I was reading yesterday's post, and I thought you might get the wrong impression. I am not saying that it is acceptable for the client to tell the lawyer how to run the case. There are things we do as a matter of strategy. There are things we do to position our clients for the future. We do them because we can see the 5 or 7 steps ahead that our clients cannot. That is part of the advice we give and why we, and not our clients, guide the process. Please forgive me if I led you to believe otherwise.
There is a difference, however, between process and substance. It is in the area of substance that we here in the Trenches need to really listen to our clients and work with them, and not just for them. I think I should illustrate. As you know, I'm taking Brene Brown's online course based on her books, Daring Greatly and Rising Strong. The course revolves around the process of becoming more aware of your emotions, being comfortable with vulnerability and developing strategies for working through and rising above set backs. I've mentioned it here and there in this blog, and talked about how hard the process is to work through. Well, yesterday, a friend who is also taking the course and I were talking, and she said that although she is enjoying the process of the course and appreciates the work, understanding why someone is a jerk or why something makes you feel bad doesn't solve the underlying problem. The person is still a jerk and that something still makes you feel bad. In other words, process can only take you so far. You still need substance to solve a problem. Here in the Trenches.
Wednesday, May 4, 2016
Most lawyers are control freaks. Not only that, we are problem solvers. Give us a problem and we will give you a solution. That's what we're trained to do, and what comes to most of us naturally. It's part of what attracted us to the law - we thought the law provided an answer for everything. Of course, we discovered that it didn't. No matter, with our experience and education, we believe we are able to solve our clients' problems. That's why you hired us - right?

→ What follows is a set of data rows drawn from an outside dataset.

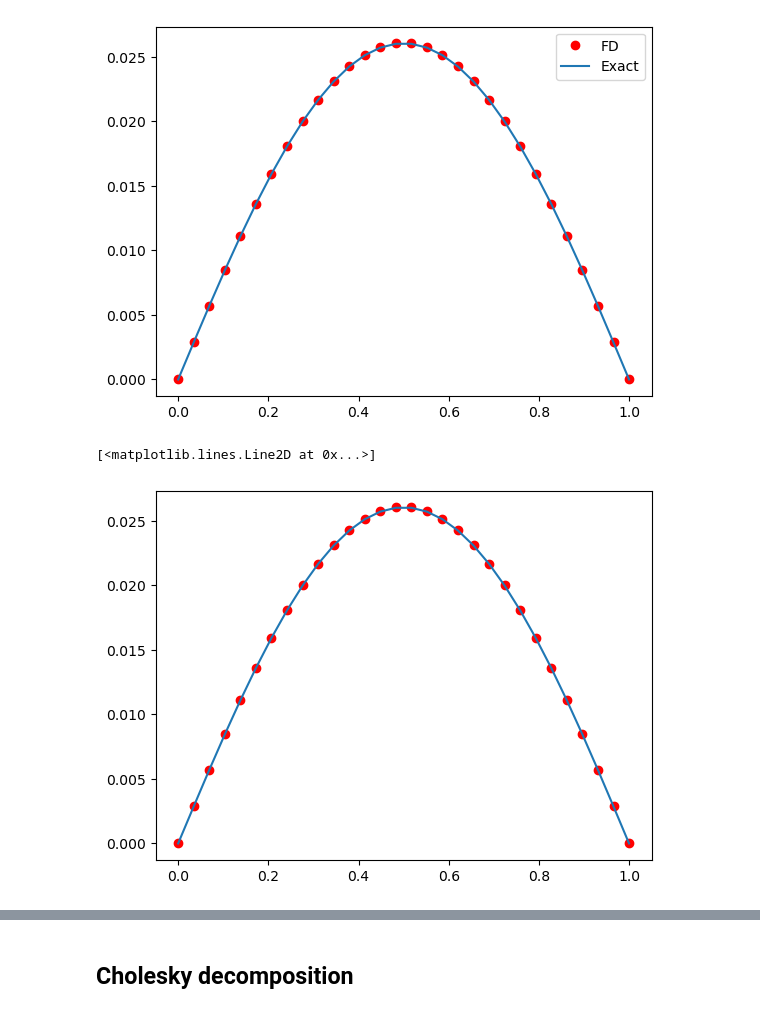
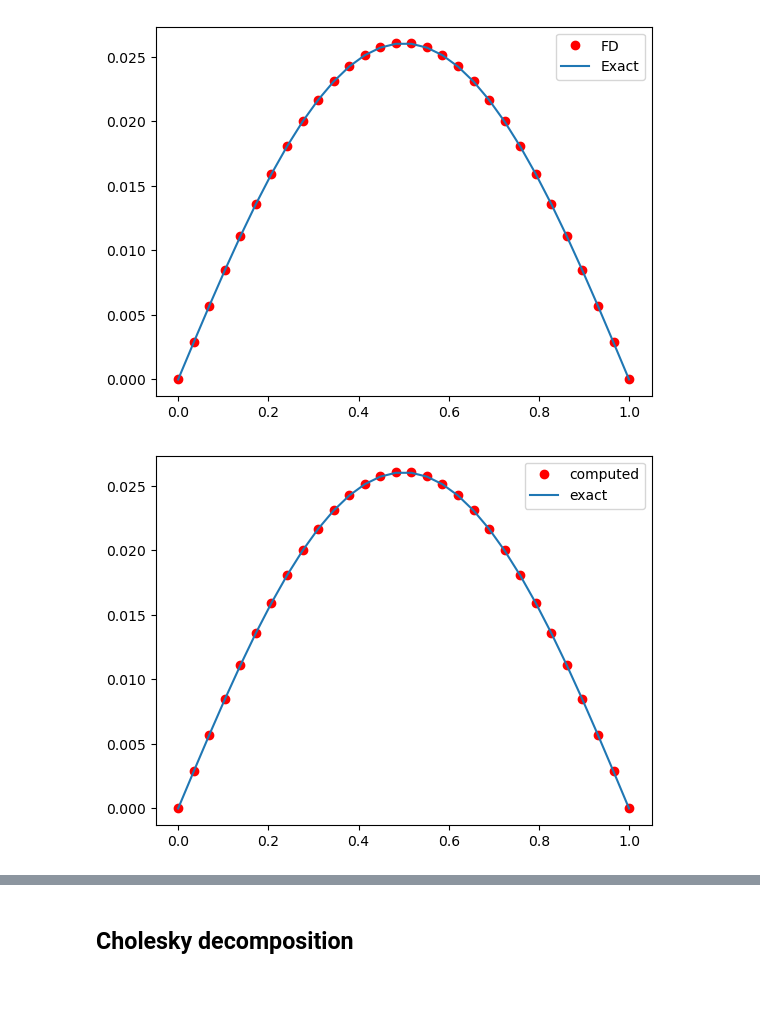
Before and after one commit to arielsboiardi/numerical_analysis_2024-2025, a Jupyter notebook: material/20241030-AB-Es_Direct_methods.ipynb, the cells around one changed output, grey strips where cells are left out. Cells and saved outputs as stored; diff of their text form; code cells hidden in the pictures.

```diff
--- a/material/20241030-AB-Es_Direct_methods.ipynb
+++ b/material/20241030-AB-Es_Direct_methods.ipynb
@@ -227,15 +275,15 @@ legend()
 # %%
 # LU factorization to solve the system
 
 L, U = LU(A)
 w = L_solve(L,f)
 u = U_solve(U,w)
 
 plot(x,u,'ro',label='computed')
 plot(x,u_ex,label='exact')
+_=legend()
 # %% [output]
-[<matplotlib.lines.Line2D at 0x...>]
-[figure, old version]
+[figure, new version]
 # %%
 # try to compute the solution u for difference forcing term and compare with the
 # exact solution without recomputing the LU decompostion
```
Also changed, not shown: parts of 22 cells of this notebook.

Being good problem solvers was such an asset in the old days, when clients came to us for just that reason. Back in those days, what the lawyer told the client to do, they did it, no questions asked. Those days are long gone, thankfully. Greater access to information and more attunement to feelings has created a client who wants to have a say in what happens to them. That new client is why there has been a rise in the use of alternative methods of dispute resolution such as mediation and collaborative law. The client wants to make their own decisions and wants the lawyer to advise and support them and reality test their options. Personally, I think that's a wonderful thing. After all, who knows the other side and what they will and won't do better than their spouse? Who knows what will work in their lives better than the person living it? Frankly, a more empowered client takes a huge weight off my shoulders. It's hard not only providing information and advice but also deciding the future of someone else's life. Am I still a problem solver? Sure, but I've let go of the outcome, let go of the need to control it, and instead use my problem solving skills and legal knowledge to help my clients solve their own dilemmas.
Some lawyers don't have an easy time letting go of the control. They can't stand that they are not in charge of the outcome. They shudder at simply helping their clients work out their own problems. They don't listen to what their clients tell them about what their spouse will and won't do. (I know my first attorney didn't, and they were wrong; thank heaven for my second lawyer.) Mediation and collaboration make them antsy because it's too touchy feely, and the solutions that the clients reach are outside what may have been reached traditionally. There are clients for these lawyers, just as there are clients for lawyers like me. There are just fewer of them. The legal world is changing, and lawyers need to change along with it. It's hard to do, so be patient with us; but not so patient that you agree to something you know won't work just because your lawyer tells you to do so. It's your life, after all. Here in the Trenches.